Below, a robot barista made its debut in the Cafe X of San Francisco, where the owner says that he uses the machine because it is more efficient and cheaper than human workers.
During the past year central aspects of robotics came together: the hardware become more dependable, and the brain power ramped up.
Now this is all great news from a tech progress viewpoint, but not so much when considering future job loss of humans to automation.
2017 Was the Year the Robots Really, Truly Arrived, Wired, December 19, 2017
THE WORLD SEEMED different this year, yes? Like something strange has been walking and rolling among us? Like we’re now sharing the planet with a new species of our own creation?
Well, we are, because 2017 was the year that the robots really, truly arrived. They escaped the factory floor and started conquering big cities to deliver Mediterranean food.

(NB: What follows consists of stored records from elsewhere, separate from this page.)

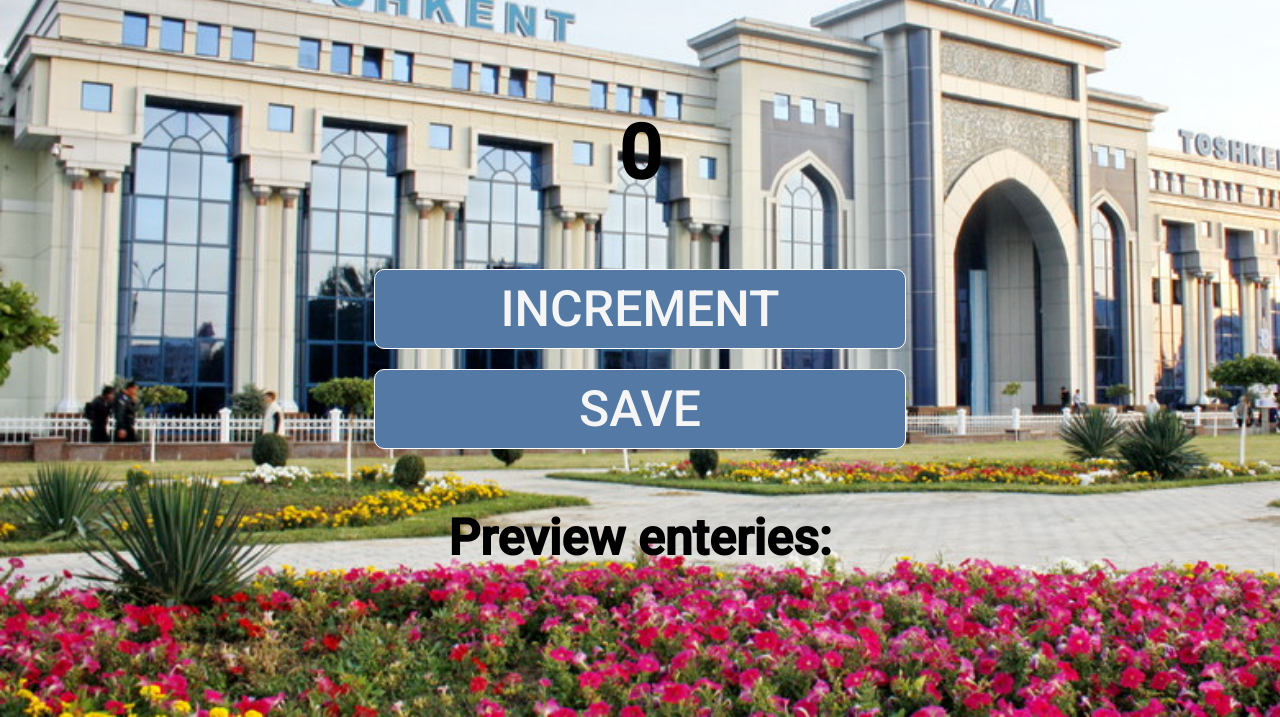
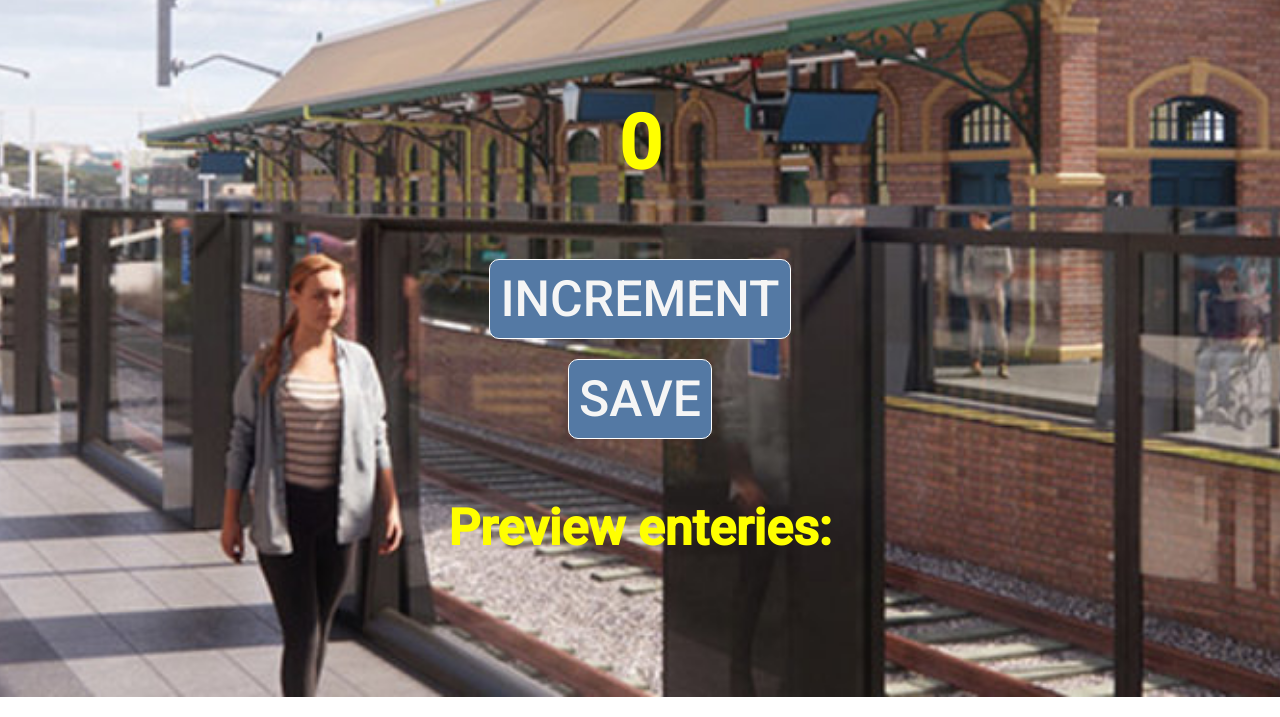
Before and after one commit to Farrukhjondev/passanger-counter-app, a plain HTML site: page index.html in a window 1280 px wide. Shown: the part 266-983 px from the top of the page. Drawn offline with Linux system fonts and the light colour scheme.

Commit message:
refactor img

```diff
--- a/index.css
+++ b/index.css
@@ -8,26 +8,26 @@ html {
 
 body {
   text-align: center;
-  background-image: url('/tashkent-railway-station.jpg');
+  background-image: url('/Station-platform-view.jpg');
   background-repeat: no-repeat;
-  background-position: auto;
+  background-position: center;
   background-size: cover;
-  text-shadow: 1px yellowgreen;
+
 }
 .score-board {
   display: flex;
   flex-direction: column;
   justify-content: center;
   align-items: center;
-  margin: 100px;
+  margin: 90px;
   font-family: 'Roboto', sans-serif;
   font-weight: 600;
   font-size: 50px;
-
+  color: yellow;
 }
 
 button {
-  width: 50%;
+  width: fit-content;
   font-family: 'Roboto', sans-serif;
   font-size: 50px;
   margin: 10px;
```
Also changed, not shown: Station-platform-view.jpg (added).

Self-driving cars swarmed the streets. And even bipedal robots—finally capable of not immediately falling on their faces—strolled out of the lab and into the real world. The machines are here, and it’s an exhilarating time indeed. Like, now Atlas the humanoid robot can do backflips. Backflips
“2017 has been an amazing year for robotics,” says roboticist Sebastian Thrun, a pioneer of the self-driving car. “Why 2017? Why did it take us so long?”
Well, it was a confluence of factors, namely the cheapening of sophisticated hardware combined with better brains. “In the past, in robotics we had not-so-smart software with hardware that would break all the time, and that’s not a good product,” Thrun says. “It’s only recently that both computers have become smart enough and that robot hardware has become reliable enough that the very first products start to emerge.”
Perhaps the biggest leap in hardware has been sensor technology. To build a robot you don’t have to babysit, you need it to sense its environment, and to sense its environment it needs a range of sensors. Not just with cameras, but with lasers that build a 3-D map of the robot’s surroundings. These kinds of components have gotten both far more powerful and far cheaper.
“I kind of talk about this finally being the golden age of robotics, and that means that for the first time in the last 12 months or so you see robots really becoming prolific,” says Ben Wolff, CEO of Sarcos Robotics, which makes the most bonkers robot arms you’ve ever seen. “And I think it’s because we’re finally at that crossover point, where the cost has come down of components while the capability of the components has increased sufficiently.”
Like, come down big time. One sensor cost Sarcos a quarter of a million dollars in 2010. Today, it’s $8,000—that’d be 3 percent of the cost just seven years ago. Other components like actuators—the motors in the joints of something like a robot arm—are also falling steadily in cost. Today, an actuator that once cost $3,500 is closer to $1,500. And it’s actuators, perhaps more than any other component, that promise to take robotics to the next level in the very near future.
Loaded with cheaper, supercharged sensors, robots are finally capable of tackling the uncertainty of the human world. Whether humans actually want that is another question. Take delivery robots, for instance. In San Francisco’s chaotic Mission neighborhood this year, a robot called Marble began picking up food and delivering it straight to customers’ doors.